Last week’s column dealt with the best legal strategy for private sector businesses to pursue, but having a state take the lead on the hardest and most expensive part of the legal battles ahead is a great thing.
William Clark was an amazing public servant in the years of Reagan. Today I talk with Paul Kengor, one of the authors of The Judge: William P. Clark, Ronald Reagan’s Top Hand.
Senator Joseph Lieberman and White House Communications Director Ed Gillespie were guests yesterday.
Lieberman has an op-ed in today’s Wall Street Journal, “Democrats and Our Enemies,” which begins:
How did the Democratic Party get here? How did the party of Franklin Roosevelt, Harry Truman and John F. Kennedy drift so far from the foreign policy and national security principles and policies that were at the core of its identity and its purpose?
The transcript of our conversation is here. One exchange:
HH: Do you expect to address the Republican convention, Senator?
JL: You know, I don’t know. I’ve said that if John McCain asked me to do it, I would do it, because I support his candidacy that strongly, and I think this election year, this presidential election is that important to our future security, obviously to the way our government will run, and the way our economy will be for the next period of our history.
The transcript of the conversation with Gillespie is here. Most of our conversation dealt with NBC’;s fraudulent editing of a recent interview the network conducted with the president. At the conclusion of our talk, we discussed MSNBC’s descent into madness:
HH: Ed Gillespie, I don’t know who drew the short straw in your shop, and this may very well, I hope, earns us another worst person in the world nominee, but someone’s got to watch Keith Olbermann, and someone has to watch Chris Matthews, because you’re the White House, and you’ve got to know what they’re saying, even if it is a marginal network watched by hard left extremists.
EG: Yeah, it’s somebody below me, Hugh (laughing).
HH: But I mean, hasn’t the impression spread that this is really about ratings? They don’t believe this stuff. They just do what they have to do to get ratings. And if that means going hard left and perverting the news, they’ll pervert the news. And Olbermann’s a sports guy. He doesn’t understand it anyway. What do you guys do about that? I mean, I wouldn’t even bother sending them e-mails. They’re obviously beyond the pale.
EG: Well look, we don’t. I mean, Christopher Matthews and Keith Olbermann, you know, they’re advocates for a worldview that obviously, we don’t agree with here at the White House. And that’s fine. You know, they’re identified as such on MSNBC. What is disconcerting to me, though, is that there are times when they, you know, they pretend to take off their advocate hat, and they become objective newsmen and journalists, and you have Brian Williams and Tim Russert sitting down with them like they’re sitting down with Keith Olbermann and Chris Matthews like it’s Edward R. Murrow and Walter Cronkite or something.
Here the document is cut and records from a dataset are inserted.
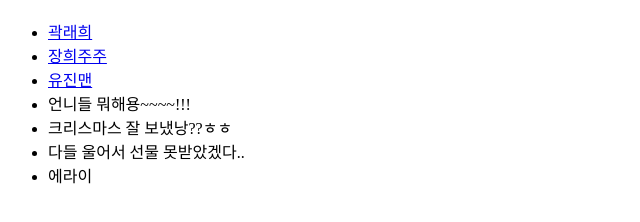
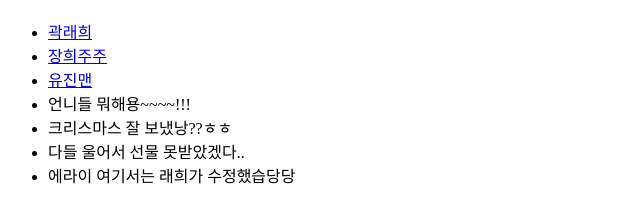
Before and after one commit to raehui/preschool, a plain HTML site: page index.html in a window 1280 px wide. Shown: the part 70-292 px from the top of the page, without its empty margins (0-640 px from the left). Drawn offline with Linux system fonts and the light colour scheme.

Commit message:
rae 수정정

```diff
--- a/index.html
+++ b/index.html
@@ -15,7 +15,8 @@
         <li>언니들 뭐해용~~~~!!!</li>
         <li>크리스마스 잘 보냈낭??ㅎㅎ</li>
         <li>다들 울어서 선물 못받았겠다..</li>
-        <li>에라이</li>
+        <li>에라이 여기서는 래희가 수정했습당당</li>
+
     </ul>
 </body>
 </html>
```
HH: Did you ever read Bizarro Superman comic books when you were young, Ed?
EG: I did, yeah.
HH: That’s the Bizarro world of journalism over there.
HH: And everything’s upside down.
EG: Look, I did raise the question. I said it is, it does concern us here at the White House that, you know, the MSNBC attitude could be seeping into the NBC broadcast network’s coverage.
HH: Clearly, it is. Ed Gillespie from the White House, thank you.